- **WHAT YOU ARE ASKED TO DO**
A single number is the whole answer: the tally of lines in the data below that include the word "sedan".

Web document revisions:
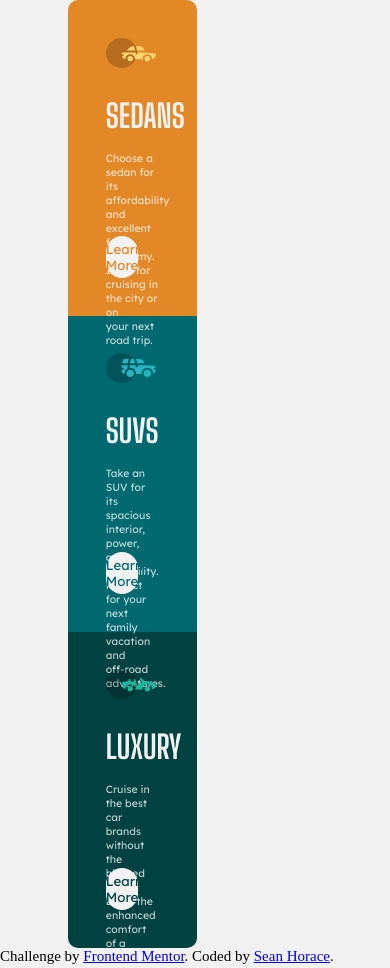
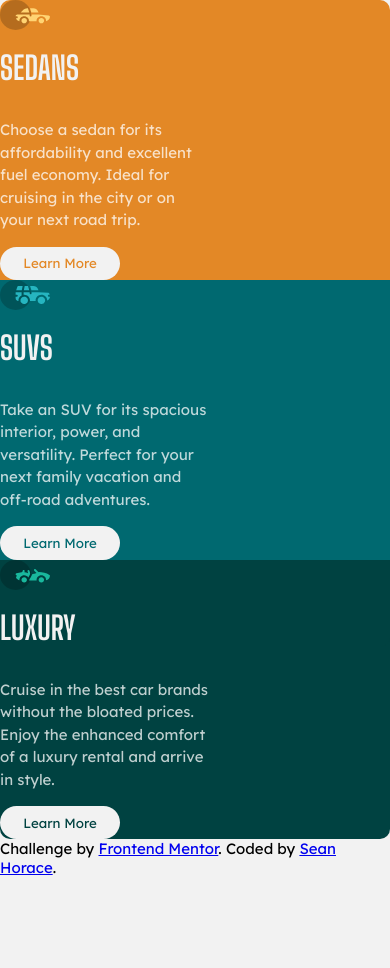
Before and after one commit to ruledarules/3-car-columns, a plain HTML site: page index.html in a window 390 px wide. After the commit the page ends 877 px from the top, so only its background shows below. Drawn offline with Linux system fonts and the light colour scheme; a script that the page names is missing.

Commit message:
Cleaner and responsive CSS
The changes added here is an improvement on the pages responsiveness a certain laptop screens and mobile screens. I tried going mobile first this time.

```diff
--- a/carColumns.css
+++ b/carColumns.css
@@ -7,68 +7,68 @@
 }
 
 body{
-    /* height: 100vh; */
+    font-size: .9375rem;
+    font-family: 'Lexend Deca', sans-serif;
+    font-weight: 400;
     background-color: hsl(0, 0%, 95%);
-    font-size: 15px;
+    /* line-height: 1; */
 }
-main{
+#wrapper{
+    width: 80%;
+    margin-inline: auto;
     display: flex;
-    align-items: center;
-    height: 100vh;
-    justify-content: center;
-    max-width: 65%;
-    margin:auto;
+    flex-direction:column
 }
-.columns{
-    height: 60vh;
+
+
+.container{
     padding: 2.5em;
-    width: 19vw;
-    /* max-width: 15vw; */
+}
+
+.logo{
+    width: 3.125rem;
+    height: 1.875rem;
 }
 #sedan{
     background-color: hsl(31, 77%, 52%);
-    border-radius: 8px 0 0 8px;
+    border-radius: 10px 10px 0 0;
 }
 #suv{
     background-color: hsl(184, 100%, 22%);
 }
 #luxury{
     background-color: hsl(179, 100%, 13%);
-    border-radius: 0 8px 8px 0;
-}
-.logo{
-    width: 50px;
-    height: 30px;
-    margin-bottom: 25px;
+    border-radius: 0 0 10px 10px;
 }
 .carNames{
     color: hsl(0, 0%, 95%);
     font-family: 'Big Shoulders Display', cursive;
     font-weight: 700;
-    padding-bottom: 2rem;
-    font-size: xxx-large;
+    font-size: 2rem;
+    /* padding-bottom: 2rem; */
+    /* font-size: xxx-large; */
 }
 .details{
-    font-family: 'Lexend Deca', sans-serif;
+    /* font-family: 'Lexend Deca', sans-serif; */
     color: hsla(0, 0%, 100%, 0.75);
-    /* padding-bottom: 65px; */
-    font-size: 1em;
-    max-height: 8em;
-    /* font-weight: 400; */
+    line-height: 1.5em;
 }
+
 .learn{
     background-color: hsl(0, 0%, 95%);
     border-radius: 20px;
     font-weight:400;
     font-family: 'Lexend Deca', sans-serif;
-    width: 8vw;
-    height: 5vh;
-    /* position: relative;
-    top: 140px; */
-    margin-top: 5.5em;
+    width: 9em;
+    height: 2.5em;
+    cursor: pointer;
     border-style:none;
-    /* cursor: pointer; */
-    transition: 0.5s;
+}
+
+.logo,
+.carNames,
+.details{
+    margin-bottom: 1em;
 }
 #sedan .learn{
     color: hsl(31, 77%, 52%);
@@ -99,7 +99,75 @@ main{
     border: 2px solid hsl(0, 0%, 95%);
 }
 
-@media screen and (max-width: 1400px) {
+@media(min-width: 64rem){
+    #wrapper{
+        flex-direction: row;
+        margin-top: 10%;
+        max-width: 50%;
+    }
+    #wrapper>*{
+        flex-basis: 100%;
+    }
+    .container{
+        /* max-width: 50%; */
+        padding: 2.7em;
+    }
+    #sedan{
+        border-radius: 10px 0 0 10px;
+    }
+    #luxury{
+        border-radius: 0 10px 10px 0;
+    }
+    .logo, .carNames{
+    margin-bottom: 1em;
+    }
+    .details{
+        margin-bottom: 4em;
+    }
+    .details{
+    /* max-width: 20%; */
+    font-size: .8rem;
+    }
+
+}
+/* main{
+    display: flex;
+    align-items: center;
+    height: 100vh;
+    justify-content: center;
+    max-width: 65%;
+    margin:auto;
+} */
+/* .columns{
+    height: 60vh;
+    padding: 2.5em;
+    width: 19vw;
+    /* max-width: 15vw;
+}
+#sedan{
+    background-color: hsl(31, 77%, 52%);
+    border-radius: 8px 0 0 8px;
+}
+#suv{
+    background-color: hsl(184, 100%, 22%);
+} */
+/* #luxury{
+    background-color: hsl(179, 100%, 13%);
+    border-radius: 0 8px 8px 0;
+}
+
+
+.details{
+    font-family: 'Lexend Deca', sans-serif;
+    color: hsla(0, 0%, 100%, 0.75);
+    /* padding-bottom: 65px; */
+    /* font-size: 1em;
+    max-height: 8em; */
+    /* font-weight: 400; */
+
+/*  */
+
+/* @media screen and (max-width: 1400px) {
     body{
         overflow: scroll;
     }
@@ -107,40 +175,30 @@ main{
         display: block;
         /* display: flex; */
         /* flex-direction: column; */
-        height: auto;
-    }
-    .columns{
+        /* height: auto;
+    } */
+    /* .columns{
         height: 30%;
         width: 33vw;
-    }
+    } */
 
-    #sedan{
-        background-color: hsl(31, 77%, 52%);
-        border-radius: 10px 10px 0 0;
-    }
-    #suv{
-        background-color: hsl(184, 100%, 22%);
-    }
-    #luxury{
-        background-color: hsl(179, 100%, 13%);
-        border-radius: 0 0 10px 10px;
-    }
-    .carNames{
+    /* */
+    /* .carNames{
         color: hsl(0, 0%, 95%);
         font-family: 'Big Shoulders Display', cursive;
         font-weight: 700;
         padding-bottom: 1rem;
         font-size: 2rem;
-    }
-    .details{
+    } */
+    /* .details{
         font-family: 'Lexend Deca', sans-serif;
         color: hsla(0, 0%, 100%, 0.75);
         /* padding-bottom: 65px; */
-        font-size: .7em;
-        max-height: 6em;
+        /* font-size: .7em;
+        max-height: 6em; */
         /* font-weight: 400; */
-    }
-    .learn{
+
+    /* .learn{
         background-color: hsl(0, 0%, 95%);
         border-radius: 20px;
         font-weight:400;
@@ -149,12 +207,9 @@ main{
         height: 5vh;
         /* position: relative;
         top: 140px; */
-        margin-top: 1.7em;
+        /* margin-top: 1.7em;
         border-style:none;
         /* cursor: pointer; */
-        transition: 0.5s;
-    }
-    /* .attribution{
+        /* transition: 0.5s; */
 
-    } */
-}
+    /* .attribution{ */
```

* * *

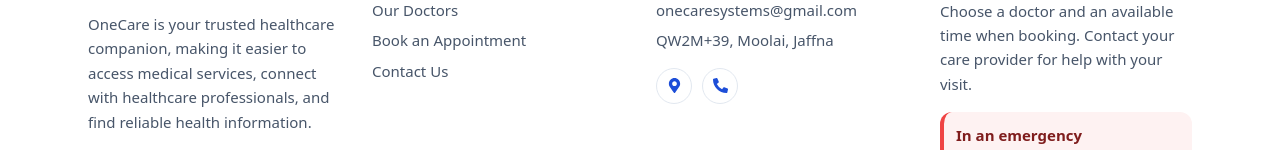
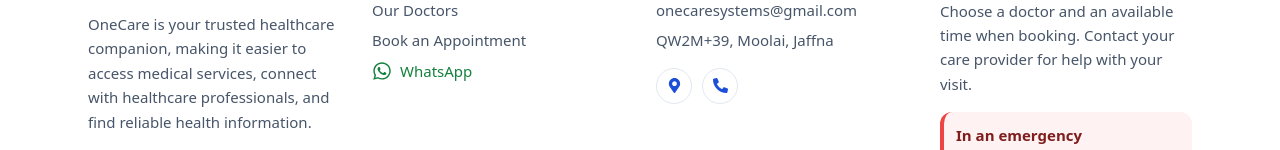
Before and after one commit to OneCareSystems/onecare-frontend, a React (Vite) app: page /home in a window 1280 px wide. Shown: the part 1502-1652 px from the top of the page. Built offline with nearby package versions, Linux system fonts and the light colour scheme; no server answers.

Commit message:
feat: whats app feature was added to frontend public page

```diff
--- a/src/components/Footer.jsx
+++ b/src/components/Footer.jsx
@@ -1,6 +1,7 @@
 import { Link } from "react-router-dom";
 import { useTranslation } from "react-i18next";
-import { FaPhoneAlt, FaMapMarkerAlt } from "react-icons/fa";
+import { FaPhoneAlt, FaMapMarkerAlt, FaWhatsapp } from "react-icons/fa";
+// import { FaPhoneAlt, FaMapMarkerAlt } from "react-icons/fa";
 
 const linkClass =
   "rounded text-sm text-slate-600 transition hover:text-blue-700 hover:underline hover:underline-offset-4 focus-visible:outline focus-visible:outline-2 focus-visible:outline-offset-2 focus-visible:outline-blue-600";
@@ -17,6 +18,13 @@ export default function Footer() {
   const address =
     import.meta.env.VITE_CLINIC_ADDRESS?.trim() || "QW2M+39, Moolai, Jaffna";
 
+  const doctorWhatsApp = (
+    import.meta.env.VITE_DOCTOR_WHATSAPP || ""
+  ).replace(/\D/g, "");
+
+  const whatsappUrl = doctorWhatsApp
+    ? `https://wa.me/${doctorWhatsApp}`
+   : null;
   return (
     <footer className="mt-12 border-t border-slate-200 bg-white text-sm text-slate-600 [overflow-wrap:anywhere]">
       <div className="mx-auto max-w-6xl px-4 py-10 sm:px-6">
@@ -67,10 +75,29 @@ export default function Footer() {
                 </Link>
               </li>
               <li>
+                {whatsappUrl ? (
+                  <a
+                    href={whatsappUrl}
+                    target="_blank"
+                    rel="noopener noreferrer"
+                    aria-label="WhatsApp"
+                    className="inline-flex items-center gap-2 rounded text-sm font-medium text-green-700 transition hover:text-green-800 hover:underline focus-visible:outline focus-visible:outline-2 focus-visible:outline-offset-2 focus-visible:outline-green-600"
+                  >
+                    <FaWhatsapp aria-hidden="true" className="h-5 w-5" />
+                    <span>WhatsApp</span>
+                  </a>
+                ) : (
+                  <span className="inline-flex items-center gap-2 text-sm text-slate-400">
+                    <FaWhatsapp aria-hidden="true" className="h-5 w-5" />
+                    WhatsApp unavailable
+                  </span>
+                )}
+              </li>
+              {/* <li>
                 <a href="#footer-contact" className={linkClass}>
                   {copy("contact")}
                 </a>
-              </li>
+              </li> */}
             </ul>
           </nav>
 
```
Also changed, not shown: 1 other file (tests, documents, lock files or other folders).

...

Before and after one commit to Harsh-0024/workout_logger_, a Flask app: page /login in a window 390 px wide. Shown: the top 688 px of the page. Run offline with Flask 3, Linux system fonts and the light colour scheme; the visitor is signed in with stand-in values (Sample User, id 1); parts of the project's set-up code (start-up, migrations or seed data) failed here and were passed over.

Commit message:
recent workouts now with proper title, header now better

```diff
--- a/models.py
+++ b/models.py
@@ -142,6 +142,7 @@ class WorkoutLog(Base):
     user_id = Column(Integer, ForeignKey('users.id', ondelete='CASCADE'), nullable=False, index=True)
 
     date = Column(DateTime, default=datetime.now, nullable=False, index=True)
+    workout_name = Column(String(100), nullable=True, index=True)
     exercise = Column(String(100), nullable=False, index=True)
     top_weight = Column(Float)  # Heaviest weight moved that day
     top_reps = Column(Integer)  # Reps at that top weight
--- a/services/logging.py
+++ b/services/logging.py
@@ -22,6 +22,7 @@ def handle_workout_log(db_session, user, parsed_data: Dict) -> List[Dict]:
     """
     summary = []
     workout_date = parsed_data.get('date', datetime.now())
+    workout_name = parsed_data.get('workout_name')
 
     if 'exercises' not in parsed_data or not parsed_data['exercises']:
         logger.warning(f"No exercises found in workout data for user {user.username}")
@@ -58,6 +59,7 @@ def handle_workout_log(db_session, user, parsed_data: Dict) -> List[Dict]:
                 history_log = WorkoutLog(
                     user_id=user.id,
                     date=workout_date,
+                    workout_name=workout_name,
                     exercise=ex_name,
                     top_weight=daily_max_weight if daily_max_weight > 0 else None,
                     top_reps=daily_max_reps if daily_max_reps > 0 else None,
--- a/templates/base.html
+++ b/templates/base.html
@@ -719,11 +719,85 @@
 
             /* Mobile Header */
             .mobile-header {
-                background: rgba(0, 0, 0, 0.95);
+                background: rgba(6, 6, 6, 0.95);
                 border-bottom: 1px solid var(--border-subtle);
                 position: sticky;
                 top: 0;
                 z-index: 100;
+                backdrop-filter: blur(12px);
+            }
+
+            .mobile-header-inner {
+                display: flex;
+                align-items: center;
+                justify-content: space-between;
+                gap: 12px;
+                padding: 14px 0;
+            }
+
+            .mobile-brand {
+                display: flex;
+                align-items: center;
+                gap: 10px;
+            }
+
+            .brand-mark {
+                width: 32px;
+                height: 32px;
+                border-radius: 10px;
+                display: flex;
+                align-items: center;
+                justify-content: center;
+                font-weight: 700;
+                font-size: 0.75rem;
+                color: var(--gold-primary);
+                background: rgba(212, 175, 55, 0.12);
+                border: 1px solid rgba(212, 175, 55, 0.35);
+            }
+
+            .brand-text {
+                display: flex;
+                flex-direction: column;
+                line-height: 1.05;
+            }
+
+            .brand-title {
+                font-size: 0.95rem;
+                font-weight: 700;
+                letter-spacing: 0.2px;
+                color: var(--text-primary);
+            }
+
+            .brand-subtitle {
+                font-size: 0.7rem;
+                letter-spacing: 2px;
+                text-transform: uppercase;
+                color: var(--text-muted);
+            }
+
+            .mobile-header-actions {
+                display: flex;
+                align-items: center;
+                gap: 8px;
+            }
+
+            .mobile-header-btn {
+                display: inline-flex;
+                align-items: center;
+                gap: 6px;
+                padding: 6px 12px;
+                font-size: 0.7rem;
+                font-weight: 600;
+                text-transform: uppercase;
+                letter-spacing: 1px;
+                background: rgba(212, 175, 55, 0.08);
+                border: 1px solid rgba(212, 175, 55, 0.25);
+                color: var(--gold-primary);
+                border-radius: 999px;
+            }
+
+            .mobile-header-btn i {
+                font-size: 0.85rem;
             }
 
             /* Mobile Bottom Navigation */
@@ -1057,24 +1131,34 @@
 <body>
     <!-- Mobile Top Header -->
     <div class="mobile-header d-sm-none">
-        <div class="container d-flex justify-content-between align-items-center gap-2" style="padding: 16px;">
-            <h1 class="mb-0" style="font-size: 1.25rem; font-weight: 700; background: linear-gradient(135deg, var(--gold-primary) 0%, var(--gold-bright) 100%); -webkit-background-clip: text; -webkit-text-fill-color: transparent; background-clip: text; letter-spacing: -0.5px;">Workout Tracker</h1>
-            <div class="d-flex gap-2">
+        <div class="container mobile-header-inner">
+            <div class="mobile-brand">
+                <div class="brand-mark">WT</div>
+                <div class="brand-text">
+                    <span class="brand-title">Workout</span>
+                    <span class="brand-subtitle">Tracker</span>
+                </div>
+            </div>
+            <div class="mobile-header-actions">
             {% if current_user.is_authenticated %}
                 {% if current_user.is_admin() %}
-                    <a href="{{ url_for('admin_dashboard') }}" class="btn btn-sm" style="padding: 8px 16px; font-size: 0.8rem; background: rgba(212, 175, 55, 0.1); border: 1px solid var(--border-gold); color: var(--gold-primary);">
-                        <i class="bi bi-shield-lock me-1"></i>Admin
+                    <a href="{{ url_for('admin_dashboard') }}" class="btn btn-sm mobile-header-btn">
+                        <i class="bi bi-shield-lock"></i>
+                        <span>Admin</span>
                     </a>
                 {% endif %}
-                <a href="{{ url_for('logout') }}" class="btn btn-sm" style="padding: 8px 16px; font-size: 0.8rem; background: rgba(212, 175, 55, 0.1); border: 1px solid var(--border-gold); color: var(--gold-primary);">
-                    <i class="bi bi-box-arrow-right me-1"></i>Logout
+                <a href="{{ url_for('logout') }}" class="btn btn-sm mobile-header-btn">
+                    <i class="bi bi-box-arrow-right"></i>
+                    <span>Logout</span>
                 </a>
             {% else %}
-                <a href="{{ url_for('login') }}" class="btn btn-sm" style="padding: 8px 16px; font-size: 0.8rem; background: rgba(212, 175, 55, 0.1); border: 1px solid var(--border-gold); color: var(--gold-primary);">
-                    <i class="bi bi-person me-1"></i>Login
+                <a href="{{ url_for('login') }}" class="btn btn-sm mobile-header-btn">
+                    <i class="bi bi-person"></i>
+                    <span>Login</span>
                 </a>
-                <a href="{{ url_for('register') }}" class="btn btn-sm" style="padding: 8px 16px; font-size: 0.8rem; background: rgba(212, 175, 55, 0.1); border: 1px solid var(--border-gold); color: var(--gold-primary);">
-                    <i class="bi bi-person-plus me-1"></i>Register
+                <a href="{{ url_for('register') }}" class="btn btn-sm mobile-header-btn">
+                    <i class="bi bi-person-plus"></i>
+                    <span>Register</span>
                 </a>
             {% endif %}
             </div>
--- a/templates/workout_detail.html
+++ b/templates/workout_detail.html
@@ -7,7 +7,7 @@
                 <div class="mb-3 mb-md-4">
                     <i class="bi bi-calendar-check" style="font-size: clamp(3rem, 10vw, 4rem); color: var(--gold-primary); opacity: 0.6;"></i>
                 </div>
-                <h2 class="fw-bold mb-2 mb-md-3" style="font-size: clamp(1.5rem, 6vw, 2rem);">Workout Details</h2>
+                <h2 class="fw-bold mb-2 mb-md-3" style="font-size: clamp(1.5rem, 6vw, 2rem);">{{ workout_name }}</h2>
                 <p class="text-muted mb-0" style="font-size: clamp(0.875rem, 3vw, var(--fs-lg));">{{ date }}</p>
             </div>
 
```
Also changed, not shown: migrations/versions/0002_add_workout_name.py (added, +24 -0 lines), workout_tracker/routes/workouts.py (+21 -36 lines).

- **WRITTEN ANSWER**
5